DATA TO PROCESS:
********************
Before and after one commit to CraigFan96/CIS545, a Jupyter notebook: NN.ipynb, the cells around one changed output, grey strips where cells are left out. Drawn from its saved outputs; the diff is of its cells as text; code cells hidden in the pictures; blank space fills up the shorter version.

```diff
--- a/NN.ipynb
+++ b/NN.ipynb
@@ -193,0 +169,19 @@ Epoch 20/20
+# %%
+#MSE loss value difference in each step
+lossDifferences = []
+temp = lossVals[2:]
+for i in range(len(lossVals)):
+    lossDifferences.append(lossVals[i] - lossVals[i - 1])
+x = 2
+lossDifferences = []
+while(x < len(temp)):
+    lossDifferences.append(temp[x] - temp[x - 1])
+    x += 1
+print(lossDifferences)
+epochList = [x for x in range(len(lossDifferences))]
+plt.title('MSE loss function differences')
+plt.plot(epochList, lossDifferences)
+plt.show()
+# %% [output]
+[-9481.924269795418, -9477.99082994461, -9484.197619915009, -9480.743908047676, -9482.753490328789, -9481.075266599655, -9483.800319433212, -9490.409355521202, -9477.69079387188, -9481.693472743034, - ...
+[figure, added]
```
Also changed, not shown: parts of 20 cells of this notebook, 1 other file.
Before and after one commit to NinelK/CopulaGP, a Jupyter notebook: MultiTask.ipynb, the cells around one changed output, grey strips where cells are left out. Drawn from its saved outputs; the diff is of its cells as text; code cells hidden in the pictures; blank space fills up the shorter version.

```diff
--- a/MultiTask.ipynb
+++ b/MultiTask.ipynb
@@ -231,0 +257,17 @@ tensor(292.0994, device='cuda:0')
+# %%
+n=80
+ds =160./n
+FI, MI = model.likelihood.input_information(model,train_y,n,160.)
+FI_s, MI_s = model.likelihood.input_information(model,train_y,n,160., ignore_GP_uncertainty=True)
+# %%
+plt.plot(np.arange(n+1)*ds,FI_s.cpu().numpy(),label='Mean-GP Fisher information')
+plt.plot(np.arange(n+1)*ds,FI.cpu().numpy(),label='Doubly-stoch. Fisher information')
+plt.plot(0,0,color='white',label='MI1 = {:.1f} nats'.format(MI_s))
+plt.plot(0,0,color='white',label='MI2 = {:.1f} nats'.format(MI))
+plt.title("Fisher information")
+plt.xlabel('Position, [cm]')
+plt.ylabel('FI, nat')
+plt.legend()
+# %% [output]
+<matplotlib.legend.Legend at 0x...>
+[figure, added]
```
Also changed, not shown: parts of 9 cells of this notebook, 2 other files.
********************
TASK INSTRUCTIONS:
Output the records above in their entirety, exactly.

REPLY:
Before and after one commit to CraigFan96/CIS545, a Jupyter notebook: NN.ipynb, the cells around one changed output, grey strips where cells are left out. Drawn from its saved outputs; the diff is of its cells as text; code cells hidden in the pictures; blank space fills up the shorter version.

```diff
--- a/NN.ipynb
+++ b/NN.ipynb
@@ -193,0 +169,19 @@ Epoch 20/20
+# %%
+#MSE loss value difference in each step
+lossDifferences = []
+temp = lossVals[2:]
+for i in range(len(lossVals)):
+    lossDifferences.append(lossVals[i] - lossVals[i - 1])
+x = 2
+lossDifferences = []
+while(x < len(temp)):
+    lossDifferences.append(temp[x] - temp[x - 1])
+    x += 1
+print(lossDifferences)
+epochList = [x for x in range(len(lossDifferences))]
+plt.title('MSE loss function differences')
+plt.plot(epochList, lossDifferences)
+plt.show()
+# %% [output]
+[-9481.924269795418, -9477.99082994461, -9484.197619915009, -9480.743908047676, -9482.753490328789, -9481.075266599655, -9483.800319433212, -9490.409355521202, -9477.69079387188, -9481.693472743034, - ...
+[figure, added]
```
Also changed, not shown: parts of 20 cells of this notebook, 1 other file.
Before and after one commit to NinelK/CopulaGP, a Jupyter notebook: MultiTask.ipynb, the cells around one changed output, grey strips where cells are left out. Drawn from its saved outputs; the diff is of its cells as text; code cells hidden in the pictures; blank space fills up the shorter version.

```diff
--- a/MultiTask.ipynb
+++ b/MultiTask.ipynb
@@ -231,0 +257,17 @@ tensor(292.0994, device='cuda:0')
+# %%
+n=80
+ds =160./n
+FI, MI = model.likelihood.input_information(model,train_y,n,160.)
+FI_s, MI_s = model.likelihood.input_information(model,train_y,n,160., ignore_GP_uncertainty=True)
+# %%
+plt.plot(np.arange(n+1)*ds,FI_s.cpu().numpy(),label='Mean-GP Fisher information')
+plt.plot(np.arange(n+1)*ds,FI.cpu().numpy(),label='Doubly-stoch. Fisher information')
+plt.plot(0,0,color='white',label='MI1 = {:.1f} nats'.format(MI_s))
+plt.plot(0,0,color='white',label='MI2 = {:.1f} nats'.format(MI))
+plt.title("Fisher information")
+plt.xlabel('Position, [cm]')
+plt.ylabel('FI, nat')
+plt.legend()
+# %% [output]
+<matplotlib.legend.Legend at 0x...>
+[figure, added]
```
Also changed, not shown: parts of 9 cells of this notebook, 2 other files.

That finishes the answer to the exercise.